### ACTIVITY
Run through the records and show each line that includes the string "main".

### THE DATA
++++++++++++++++++++

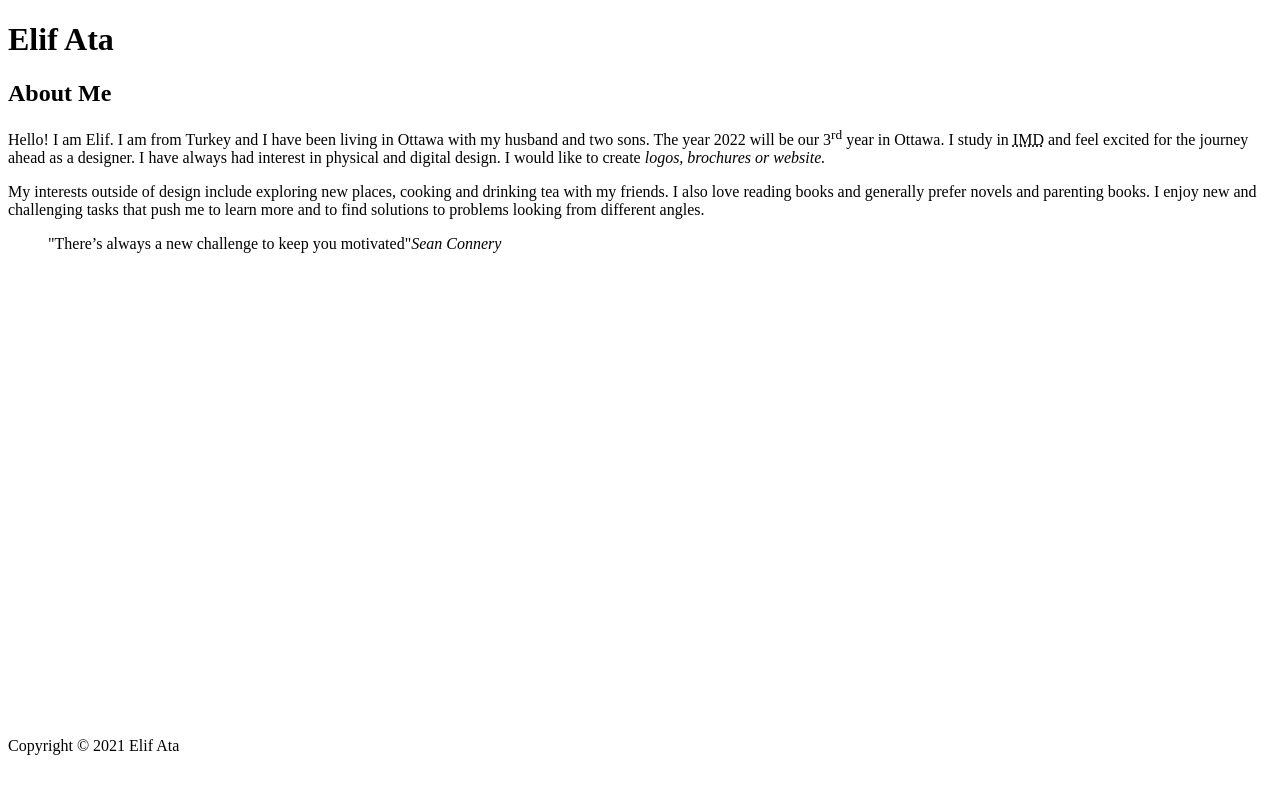
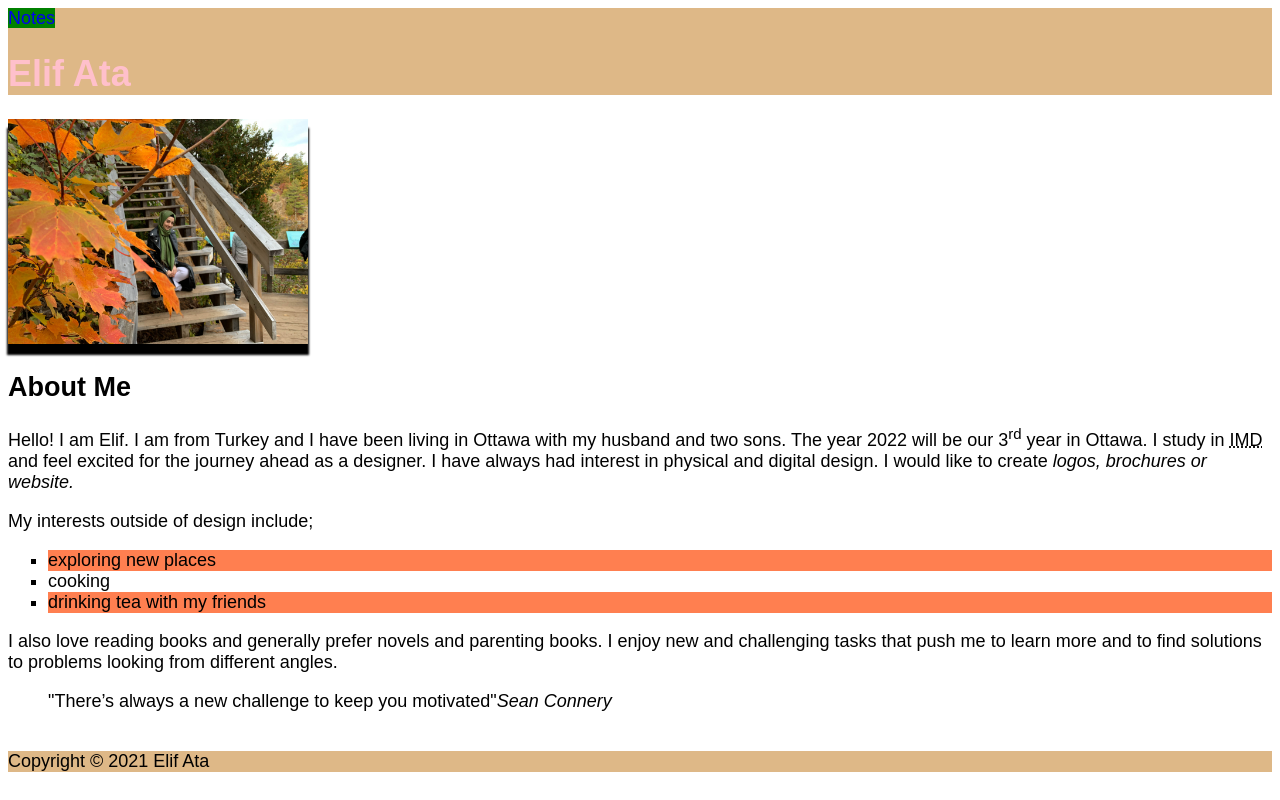
Before and after one commit to ata00003/ata00003.github.io, a plain HTML site: page html-assignment/index.html in a window 1280 px wide. Drawn offline with Linux system fonts and the light colour scheme.

Commit message:
adding style

```diff
--- /dev/null
+++ b/html-assignment/css/main.css
@@ -0,0 +1,24 @@
+body{
+    font-family:Arial, Helvetica, sans-serif;
+    font-size: 18px;
+}
+header, footer{
+    background-color: burlywood;
+}
+.site-title{
+    color: pink;
+}
+#my-image{
+    box-shadow:0 10px 2px 1px black;
+}
+li:nth-child(odd) {
+    background: coral;
+}
+a:link{
+    text-decoration: none;
+    background: green;
+    border: black;
+}
+a:hover{
+    background-color: cyan;
+}
--- a/html-assignment/index.html
+++ b/html-assignment/index.html
@@ -4,50 +4,39 @@
     <!-- Document information -->
     <meta charset="UTF-8">
     <title>Document</title>
+    <link href="css/main.css" rel="stylesheet">
   </head>
   <body>
     <!-- Document Content -->
     <header>
-         <h1>Elif Ata</h1>
+       <nav>  <a href="notes.html">Notes</a></nav>
+         <h1 class="site-title">Elif Ata</h1>
     </header>
     <main>
+      <img id="my-image" src="image/elif.jpg" alt="my photo" width="300" title="me" />
+      <article>
        <h2>About Me</h2>
         <p>Hello! I am Elif. I am from Turkey and I have been living in Ottawa with my husband and two sons.
      The year 2022 will be our 3<sup>rd</sup> year in Ottawa.
      I study in <abbr title="Interactive Media Design">IMD</abbr> and feel excited for the journey ahead as a designer.
-     I have always had interest in physical and digital design. I would like to create <em>logos, brochures or website.</em> </p>
-        <p>My interests outside of design include exploring new places, cooking and drinking tea with my friends.
-     I also love reading books and generally prefer novels and parenting books. I enjoy new and challenging tasks
-     that push me to learn more and to find solutions to problems looking from different angles.
+     I have always had interest in physical and digital design. I would like to create <em>logos, brochures or website.</em>
+        </p>
+        <p>My interests outside of design include;</p>
+          <ul style="list-style-type: square;">
+            <li>exploring new places</li>
+            <li>cooking</li>
+            <li>drinking tea with my friends</li>
+          </ul>
+         <p>I also love reading books and generally prefer novels and parenting books. I enjoy new and challenging tasks
+     that push me to learn more and to find solutions to problems looking from different angles.</p>
+
      <blockquote>"There’s always a new challenge to keep you motivated"<cite>Sean Connery</cite></blockquote>
-       </p>
+
+
+      </article>
     </main>
     <br>
-    <br>
-    <br>
-    <br>
-    <br>
-    <br>
-    <br>
-    <br>
-    <br>
-    <br>
-    <br>
-    <br>
-    <br>
-    <br>
-    <br>
-    <br>
-    <br>
-    <br>
-    <br>
-    <br>
-    <br>
-    <br>
-    <br>
-    <br>
-    <br>
-    <br>
+
 
 
 
```
Also changed, not shown: html-assignment/notes.html (added, +42 -0 lines), html-assignment/image/elif.jpg (added), 3 other files.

++++++++++++++++++++

### TASK RESULT
+++ b/html-assignment/css/main.css
+    <link href="css/main.css" rel="stylesheet">
     <main>
     </main>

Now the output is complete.